'Brave New Voices'
If there is one concept that we'd have bet against, it would be that a network would greenlight a show featuring spoken-word poetry. It's barely one level above watching grass grow. And yet, Russell Simmons Presents Brave New Voices, airing Sundays on HBO, is a terrific combination of talent, hope and drama masking the fact that words plus television equals boring. Still, it's great to know that some kids are still literate and can muster the occasional haiku. So if you appreciate words and smart kids, spell-check the invitations; we're throwing a party!
Setting the scene:
If you've never been to a poetry slam, you've missed one of life's great challenges -- the challenge being that sometimes it's hard to get the waitress' attention without causing a sonnet disruption. You'll need a small stage with a microphone stand in front of walls painted to look like brick. (Poorly lit fake brick adds an air of despair that poets love.) Add a music stand for performers' notes. Encourage guests to write a piece on a topic you suggest on their invitation. Remember, they don't all have to be serious: Team San Francisco's Mike Taylor is all about humor. For more information on poetry slams, check out sites such as PoetrySlam.com, Poets.org, Slampapi.com or YouthSpeaks.org. Party favors can include everything from Mark Eleveld's book "The Spoken Word Revolution Redux" to the DVD "Slam Nation: The Sport of Spoken Word" to poetry-related T-shirts.
Who are we to confine your creativity by telling you what to wear? But if you don't show up in baggy corduroy pants with a studded belt and an ironic graphic T-shirt, your words will fall on deaf ears.
On the menu:
Thought times have changed, the original beatniks lent themselves to a diet of tofu and sprouts. Then again, we'd rather have alphabet soup and SpaghettiOs.
On the hi-fi:
Queen Latifah narrates the show, so why not sample some of "All Hail the Queen" and "The Dana Owens Project"? But a celebration of the spoken word can't be fully expressed until you break out the Shatner. So order a copy of "The Transformed Man," and get down to business.

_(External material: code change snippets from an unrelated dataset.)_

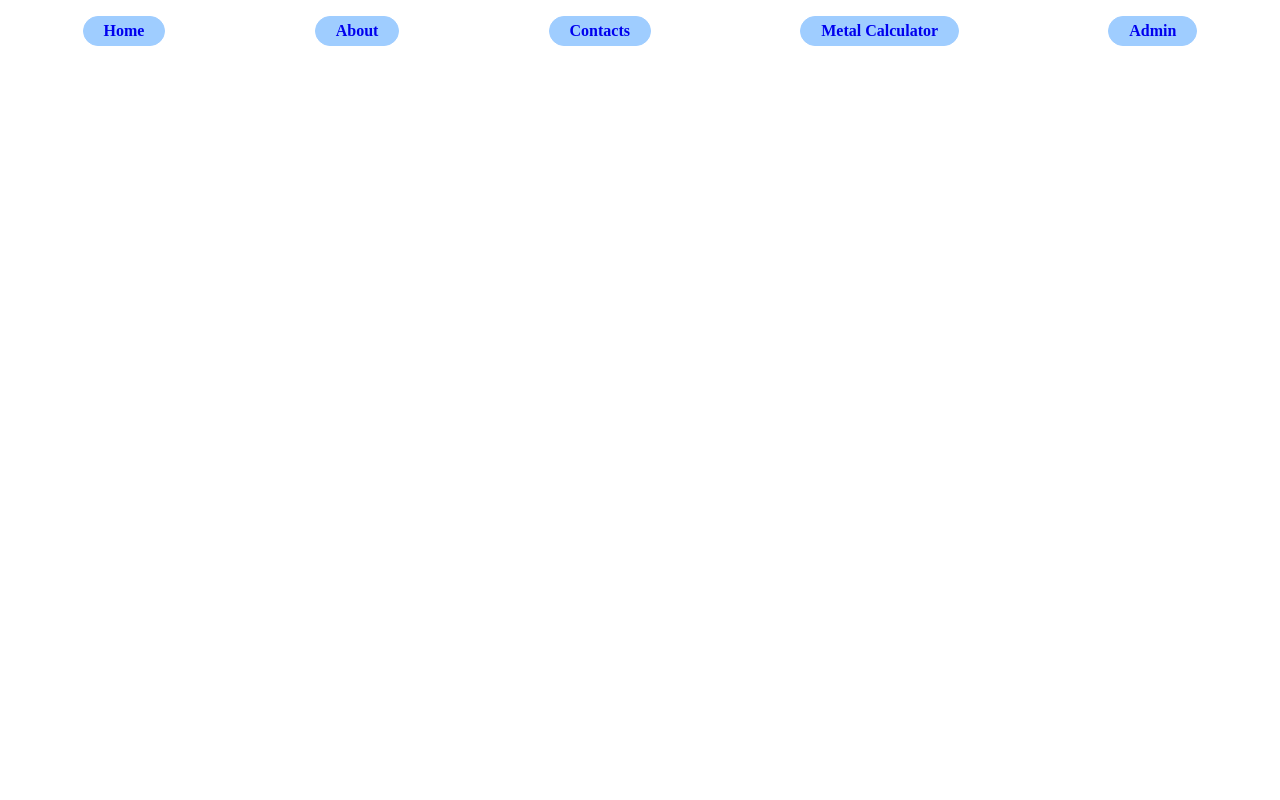
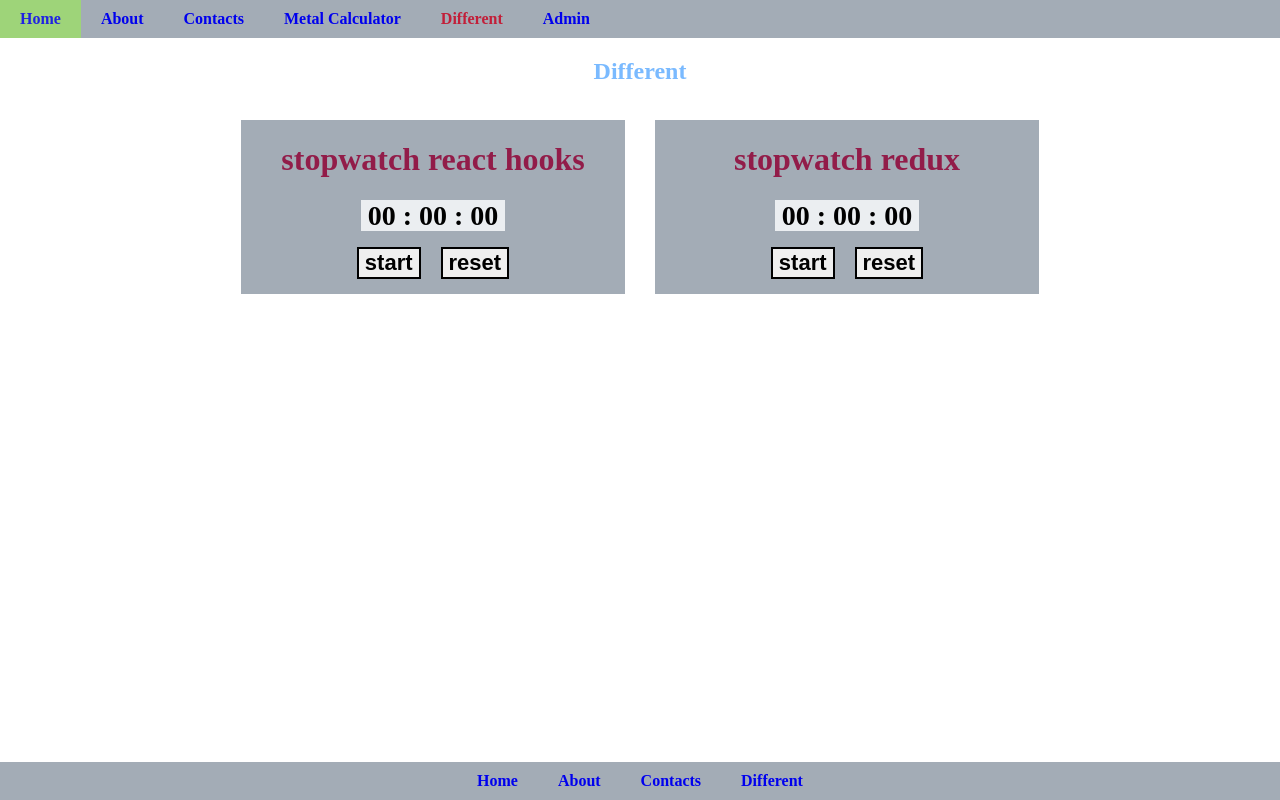
Before and after one commit to YuriyLaznyuk/wp-shop, a React app: page /different in a window 1280 px wide. Built offline with nearby package versions, Linux system fonts and the light colour scheme.

Commit message:
refactor

```diff
--- a/src/App.scss
+++ b/src/App.scss
@@ -1,10 +1,17 @@
 h2 {
   color: #7abaff;
+  text-align: center;
 }
 h3{
+  text-align:center ;
   color: #00ff22;
   &:hover{
-    background-color: #95999c;
+    color: #95999c;
     cursor: pointer;
   }
 }
+body{
+  margin: 0;
+  padding: 0;
+  height: 100%;
+}
--- a/src/components/MainPage.js
+++ b/src/components/MainPage.js
@@ -1,5 +1,5 @@
-import React, {useState} from 'react';
-import {Switch, Route, Link, BrowserRouter} from "react-router-dom";
+import React from 'react';
+import {Switch, Route, Link, NavLink} from "react-router-dom";
 import Home from "./pages/Home";
 import About from "./pages/About";
 import Contacts from "./pages/Contacts";
@@ -10,37 +10,27 @@ import {store} from "./pages/store/index";
 import Login from "./pages/protecting-routes/Login";
 import PrivateRoute from "./pages/protecting-routes/PrivateRoute";
 import MetalCalculator from "./pages/MetalCalculator";
+import Different from "./pages/Different";
 
 function MainPage(props) {
-
-    const [link, setLink] = useState('');
 
     return (
         <Provider store={store}>
             <div>
+                <div className='content'>
                     <ul className='mainPage-menu'>
-                    <li className={(link === 'home') ? 'active' : null}
-                        onClick={() => setLink('home')}>
-                        <Link to='/'>Home</Link>
-                    </li>
-                    <li className={(link === 'about') ? 'active' : null}
-                        onClick={() => setLink('about')}>
-                        <Link to='/about'>About</Link>
-                    </li>
-                    <li className={(link === 'contacts') ? 'active' : null}
-                        onClick={() => setLink('contacts')}>
-                        <Link to='/contacts'>Contacts</Link>
-                    </li>
 
-                    <li className={(link === 'metalcalc') ? 'active' : null}
-                        onClick={() => setLink('metalcalc')}>
-                        <Link to='/metalcalc'>Metal Calculator</Link>
-                    </li>
+                        <li><NavLink to='/'>Home</NavLink></li>
 
-                    <li className={(link === 'admin') ? 'active' : null}
-                        onClick={() => setLink('admin')}>
-                        <Link to='/admin'>Admin</Link>
-                    </li>
+                        <li><NavLink to='/about' activeClassName='selected'>About</NavLink></li>
+
+                        <li><NavLink to='/contacts' activeClassName='selected'>Contacts</NavLink></li>
+
+                        <li><NavLink to='/metalcalc' activeClassName='selected'>Metal Calculator</NavLink></li>
+
+                        <li><NavLink to='/different' activeClassName='selected'>Different</NavLink></li>
+
+                        <li><NavLink to='/admin' activeClassName='selected'>Admin</NavLink></li>
 
                     </ul>
                     <Switch>
@@ -58,12 +48,32 @@ function MainPage(props) {
                             <MetalCalculator/>
                         </Route>
 
+                        <Route path='/different'>
+                            <Different/>
+                        </Route>
+
 
                         <Route path='/login'><Login/></Route>
                         <PrivateRoute path='/admin' component={Admin}/>
 
 
                     </Switch>
+
+
+                </div>
+
+                <ul className='mainPage-menu footer'>
+
+                    <li><Link to='/'>Home</Link></li>
+
+                    <li><Link to='/about'>About</Link></li>
+
+                    <li><Link to='/contacts'>Contacts</Link></li>
+
+                    <li><Link to='/different'>Different</Link></li>
+
+
+                </ul>
 
             </div>
 
--- a/src/components/pages/Admin.js
+++ b/src/components/pages/Admin.js
@@ -1,53 +1,62 @@
 import React from 'react';
-import {Switch, Route, Link,BrowserRouter} from "react-router-dom";
+import {Switch, Route, Link, BrowserRouter, useRouteMatch, NavLink} from "react-router-dom";
 import Product from "./pages-admin/Product";
 import Customers from "./pages-admin/Customers";
 import Orders from "./pages-admin/Orders";
 import Stock from "./pages-admin/Stock";
-import {useDispatch,useSelector} from "react-redux";
+import {useDispatch, useSelector} from "react-redux";
 
 function Admin(props) {
-    const dispatch=useDispatch();
-    const active=useSelector(state => state.links)
-    const {link}=active;
-    function activeColor(name) {
-dispatch({type:"click link",payload:name})
+    const dispatch = useDispatch();
+    const nav = useSelector(state => state.links);
+    const {link,active} = nav;
+
+    function activeColor(name,active) {
+        dispatch({type: "click link", payload: {link:name, active:active}});
     }
+
+    console.log(link);
     return (
-        <BrowserRouter>
+
+        <>
+
             <ul className='mainPage-menu'>
-                <li className={(link==='product') ? 'active' : null}
-                onClick={()=>activeColor('product')}>
-                    <Link to='/admin/product'>Product</Link>
+                <li className={active==='product' ?'active':null}
+                    onClick={() => activeColor(<Product/>,"product")}>
+                    Product
                 </li>
-                <li className={(link==='customers') ? 'active' : null}
-                onClick={()=>activeColor('customers')}>
-                    <Link to='/admin/customers'>Customers</Link>
+                <li className={active==='customer' ?'active':null}
+                    onClick={() => activeColor(<Customers/>,'customer')}>
+                    Customers
                 </li>
-                <li className={(link==='orders') ? 'active' : null}
-                onClick={()=>activeColor('orders')}>
-                    <Link to='/admin/orders'>Orders</Link>
+                <li className={active==='orders' ?'active':null}
+                    onClick={() => activeColor(<Orders/>,'orders')}>
+                    Orders
                 </li>
-                <li className={(link==='stock') ? 'active' : null}
-                onClick={()=>activeColor('stock')}>
-                    <Link to='/admin/stock'>Stock</Link>
+                <li className={active==='stock' ?'active':null}
+                    onClick={() => activeColor(<Stock/>,'stock')}>
+                    Stock
                 </li>
             </ul>
-            <Switch>
-                <Route exact path='/admin/product'>
-                   <Product/>
-                </Route>
-                <Route  path='/admin/customers'>
-                    <Customers/>
-                </Route>
-                <Route path='/admin/orders'>
-                    <Orders/>
-                </Route>
-                <Route path='/admin/stock'>
-                   <Stock/>
-                </Route>
-            </Switch>
-        </BrowserRouter>
+
+
+            {!link ?
+            <div className='admin-content'>
+                <h1>Hello my Admin</h1>
+                <p>select: product, customers, orders, stock</p>
+                <p>Lorem ipsum dolor sit amet, consectetur adipisicing elit. Maiores porro, quas? Accusantium ad
+                    asperiores aspernatur inventore iste nostrum sed ullam. Ab ad alias atque culpa dicta distinctio
+                    dolorem doloremque eius, enim eos excepturi ipsam ipsum iure maxime molestias mollitia,
+                    necessitatibus quas quos repellendus sed soluta temporibus unde voluptatibus? Aut blanditiis
+                    cupiditate harum impedit laboriosam laborum, minima, molestiae officia omnis, quisquam ratione
+                    reiciendis vel voluptatum? Ad aspernatur assumenda cumque dicta distinctio ducimus nesciunt nostrum
+                    officia quod tempore. Accusantium assumenda atque blanditiis dolor dolorem illo ipsa qui
+                    repudiandae, similique tempore. Amet consequatur, inventore necessitatibus perspiciatis quod
+                    reprehenderit tempore? Accusantium animi deleniti minima.</p>
+            </div> : link}
+
+
+        </>
     );
 }
 
--- /dev/null
+++ b/src/components/pages/Different.js
@@ -0,0 +1,13 @@
+import React from 'react';
+import StopWatch from "./stopwatch/StopWatch";
+
+function Different(props) {
+    return (
+        <div>
+            <h2>Different</h2>
+            <StopWatch/>
+        </div>
+    );
+}
+
+export default Different;
--- a/src/components/pages/Home.js
+++ b/src/components/pages/Home.js
@@ -5,7 +5,7 @@ function Home(props) {
     const dispatch=useDispatch();
     const selector=useSelector(state => state.btn.button);
     return (
-        <div>
+        <div style={{textAlign:'center'}}>
             <h2>Home</h2>
             <button onClick={()=>dispatch({type:"click"})}>
                 {selector ? 'Open' :"Close"}
--- a/src/components/pages/pages-admin/Product.js
+++ b/src/components/pages/pages-admin/Product.js
@@ -25,10 +25,10 @@ function Product(props) {
             <button className='product-pointer' onClick={() => createModal()}>create product</button>
             <table>
                 <thead>
-                <tr>
+                <tr className='product_head'>
                     <th colSpan={3}>Table Product</th>
                 </tr>
-                <tr>
+                <tr className='product_cols'>
                     <th>name</th>
                     <th>unit</th>
                     <th>price</th>
--- a/src/components/pages/pages-admin/style-admin/product.scss
+++ b/src/components/pages/pages-admin/style-admin/product.scss
@@ -15,4 +15,16 @@
 }
 .product-pointer{
   cursor: pointer;
+  background-color: #e8ebee;
+  &:hover{
+    background-color: #ec97a6;
+  }
 }
+
+.product_head{
+  background-color: #7abaff;
+}
+
+.product_cols{
+  background-color: #0074D9;
+}
--- a/src/components/pages/protecting-routes/Login.js
+++ b/src/components/pages/protecting-routes/Login.js
@@ -16,7 +16,7 @@ function Login(props) {
     }
 
     return (
-        <div>
+        <div style={{textAlign:'center'}}>
             <p>You must log in to view the
                 page at {from.pathname} password: "login"</p>
             <input onChange={(e) => inputLogin(e)} type="text" placeholder='login'/>
--- a/src/components/pages/store/reducers/navigatonReducer.js
+++ b/src/components/pages/store/reducers/navigatonReducer.js
@@ -1,9 +1,10 @@
-const defaultState = {link: ''};
+const defaultState = {link: '', active:''};
 
 export function navigationReducer(state = defaultState, action) {
     switch (action.type) {
         case 'click link':
-            return {...state, link: action.payload};
+            return {...state, link: action.payload.link,
+                active: action.payload.active};
         default:
             return state;
 
--- a/src/components/pages/style/mainPage.scss
+++ b/src/components/pages/style/mainPage.scss
@@ -1,16 +1,27 @@
-.mainPage-menu{
+.mainPage-menu {
   display: flex;
-  justify-content: space-around;
+  justify-content: flex-start;
+  background-color: #a3acb6;
   padding: 0;
+  margin: 0;
 }
-.mainPage-menu>li{
+
+.mainPage-menu.footer {
+  width: 100%;
+  justify-content: center;
+}
+
+.content {
+  min-height: calc(100vh - 38px);
+}
+
+
+.mainPage-menu > li {
   list-style: none;
   padding: 5px 10px;
-  border: 1px solid #9fcdff;
-  border-radius: 20px;
   font-weight: 700;
-  background-color: #9fcdff;
-  &:hover{
+
+  &:hover {
     background-color: #9ede6b;
     color: #004444;
     opacity: 0.8;
@@ -19,17 +30,30 @@
   }
 }
 
-.mainPage-menu>li>a{
+.mainPage-menu > li > a {
   text-decoration: none;
   padding: 5px 10px;
-  &:active{
+  display: inline-block;
+
+  &:active {
     color: black;
   }
 
 
+}
 
+.mainPage-menu > li > a.selected{
+  color: #C21F39;
+}
+
+.mainPage-menu > li.active {
+  color: #C21F39;
+}
+.admin-content{
+  width: 95%;
+  margin: 10px auto;
 
 }
-li.active{
-  background-color: #e9a3af;
+.admin-content p{
+  text-align: justify;
 }
```
Lines whose indentation alone changed are shown as unchanged.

Think you've got poetry that can stand the test of time? Why not have your words carved into a huge slab of granite? Contact granite sculptor Eric Oberg of Calais, Vt., and have him quote you a price on immortality. He probably charges by the letter, so be succinct.